| Problem statement |
Show all lines below holding the string "that".

(User interface change data)
══════════════════════════════

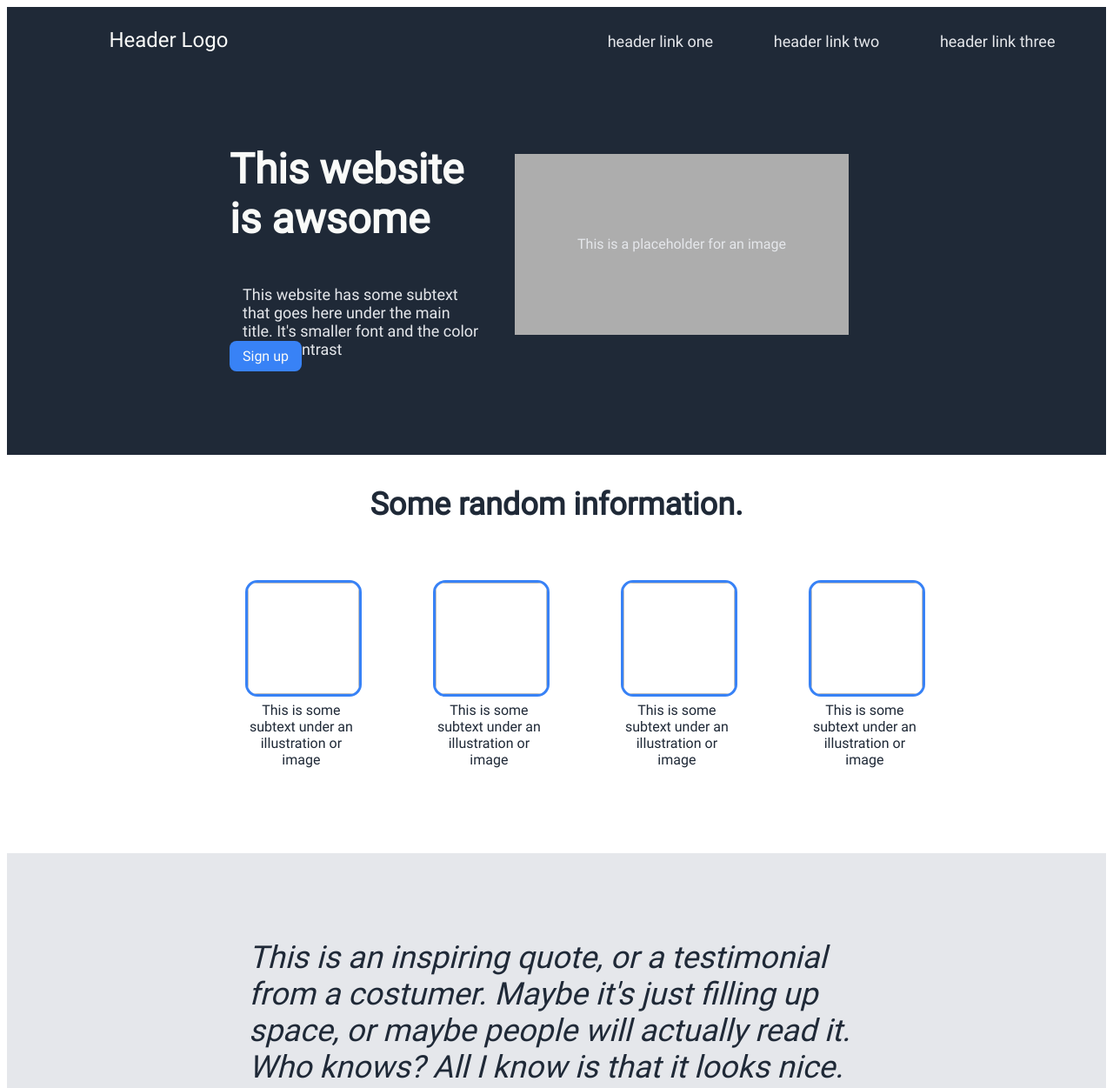
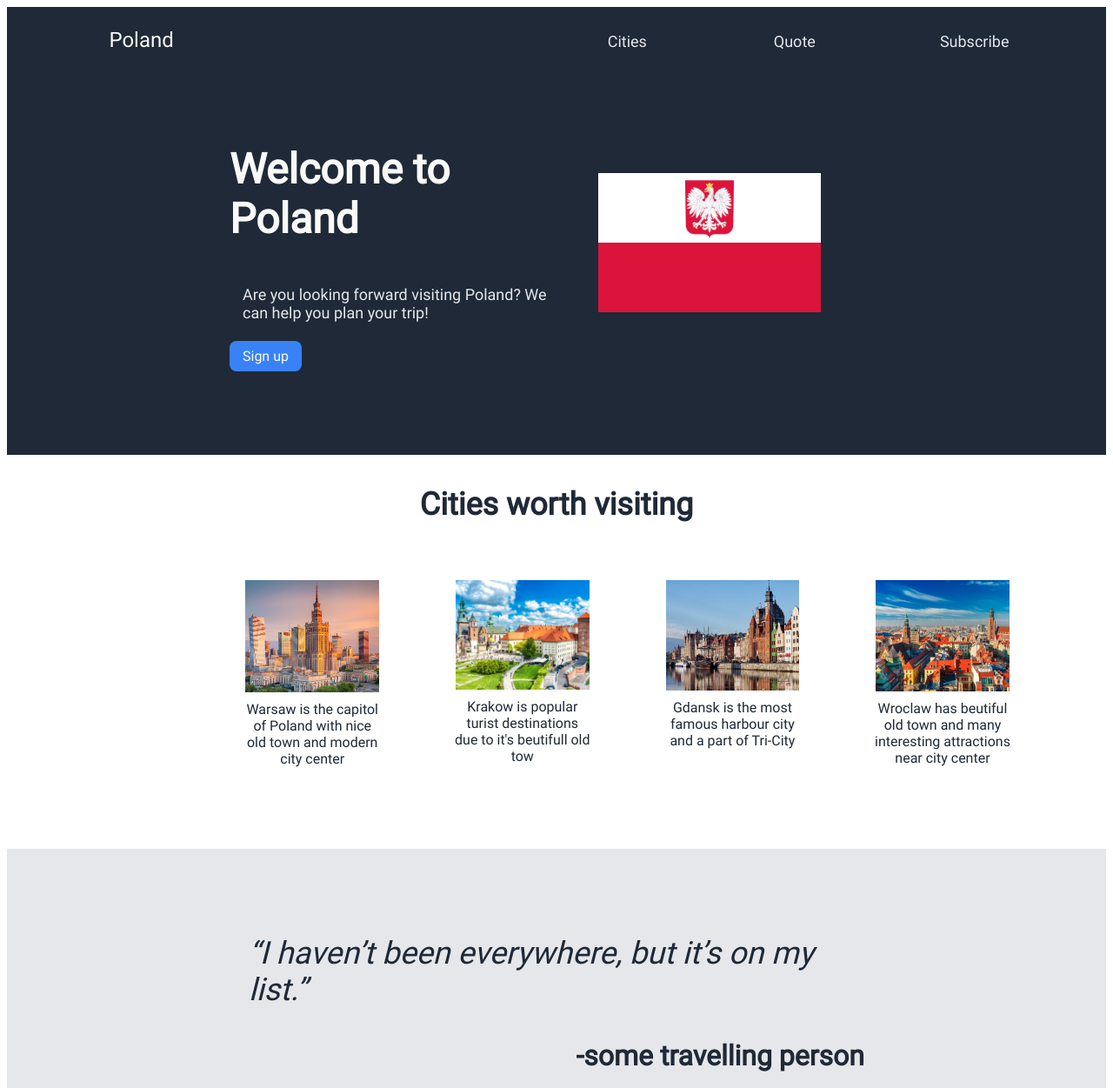
Before and after one commit to MichalBressa/CSS_Assignments, a plain HTML site: page index.html in a window 1280 px wide. Shown: the top 1251 px of the page at 87% size. Drawn offline with Linux system fonts and the light colour scheme.

Commit message:
Filled with content
forgot to push earlier*

```diff
--- a/index.html
+++ b/index.html
@@ -5,70 +5,68 @@
     <meta charset="UTF-8">
     <meta name="viewport" content="width=device-width, initial-scale=1.0">
     <meta http-equiv="X-UA-Compatible" content="ie=edge">
-    <title>HTML 5 Boilerplate</title>
+    <title>Welcome to Poland</title>
     <link rel="stylesheet" href="style.css">
   </head>
 
   <body>
     <header>
         <section class="secondaryText">
-            <p class="logoText">Header Logo</p>
-            <p class="links">header link one</p>
-            <p class="links">header link two</p>
-            <p class="links">header link three</p>
+            <p class="logoText">Poland</p>
+            <p class="links">Cities</p>
+            <p class="links">Quote</p>
+            <p class="links">Subscribe</p>
         </section>
 
         <section class="afterheaderBox">
             <section style="width:30vw;">
-                <h1>This website is awsome</h1>
-                <p class="secondaryText">
-                This website has some subtext that goes here under the main title.
-                It's smaller font and the color lower contrast</p>
+                <h1>Welcome to Poland</h1>
+                <p class="secondaryText">Are you looking forward visiting Poland? We can help you plan your trip!</p>
                 <p class="button">Sign up</p>
             </section>
 
             <section>
-                <figure id="figure1">This is a placeholder for an image</figure>
+                <figure>
+                    <img id="figure1" src="./Images/flag.png" alt="Polish flag">
+                </figure>
             </section>
         </section>
     </header>
 
     <section>
-        <p class="infoHeader">Some random information.</p>
+        <p class="infoHeader">Cities worth visiting</p>
         <div class="figuresSection">
-            <figure class="figureBox">
-                <img>
-                <figcaption>This is some subtext under an illustration or image</figcaption>
+            <figure>
+                <img class="figureBox" src="./Images/warsaw.jpg" alt="Picture of Warsaw city center">
+                <figcaption>Warsaw is the capitol of Poland with nice old town and modern city center</figcaption>
             </figure>
 
-            <figure class="figureBox">
-                <img>
-                <figcaption>This is some subtext under an illustration or image</figcaption>
+            <figure>
+                <img class="figureBox" src="./Images/krakow.png" alt="Picture of Krakow old town">
+                <figcaption>Krakow is popular turist destinations due to it's beutifull old tow</figcaption>
             </figure>
 
-            <figure class="figureBox">
-                <img>
-                <figcaption>This is some subtext under an illustration or image</figcaption>
+            <figure>
+                <img class="figureBox" src="./Images/gdansk.jpg" alt="Picture of Gdansk city center">
+                <figcaption>Gdansk is the most famous harbour city and a part of Tri-City</figcaption>
             </figure>
 
-            <figure class="figureBox">
-                <img>
-                <figcaption>This is some subtext under an illustration or image</figcaption>
+            <figure>
+                <img class="figureBox" src="./Images/wroclaw.jpg" alt="Picture of Wroclaw's old town">
+                <figcaption>Wroclaw has beutiful old town and many interesting attractions near city center</figcaption>
             </figure>
         </div>
     </section>
 
     <section class="quote">
-        <p>This is an inspiring quote, or a testimonial from a costumer.
-        Maybe it's just filling up space, or maybe people will actually read it.
-        Who knows? All I know is that it looks nice.</p>
-        <p id="thor">-Thor</p>
+        <p> “I haven’t been everywhere, but it’s on my list.”</p>
+        <p id="thor">-some travelling person</p>
     </section>
 
     <section class="blueSection">
         <div id="callToAction">
-            <p style="font-weight: bold; font-size: 34px;">Call to action! It's time!</p>
-            <p>Sign up for our product by clicking that button right over there!</p>
+            <p style="font-weight: bold; font-size: 34px;">Time to pack and see the world!</p>
+            <p>Sign up for our newsweek by clicking that button right over there!</p>
         </div>
         <div id="button2">
             <p class="button" style="border: 2px solid white;">Sign up</p>
@@ -76,7 +74,7 @@
     </section>
 
     <footer>
-        Copyright ©
+        Copyright © 2022
     </footer>
   </body>
 </html>
--- a/style.css
+++ b/style.css
@@ -44,11 +44,13 @@ h1 {
 }
 
 #figure1 {
-    background-color: #adadad;
-    width: 30vw;
+    width: 20vw;
+    height: auto;
+    /*background-color: #adadad;
+
     text-align: center;
     line-height: 26vh;
-    color: #E5E7EB;
+    color: #E5E7EB;*/
 }
 
 .button {
@@ -98,7 +100,7 @@ h1 {
 
     border-radius: 8px;*/
     padding: 4px;
-    width: 10vw;
+    width: 12vw;
   }
 
 figcaption {
```
Also changed, not shown: Images/flag.png (added), Images/gdansk.jpg (added), Images/krakow.png (added), Images/warsaw.jpg (added), Images/wroclaw.jpg (added).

══════════════════════════════

| Solution for this task |
-                This website has some subtext that goes here under the main title.
-        Who knows? All I know is that it looks nice.</p>
-            <p>Sign up for our product by clicking that button right over there!</p>
+            <p>Sign up for our newsweek by clicking that button right over there!</p>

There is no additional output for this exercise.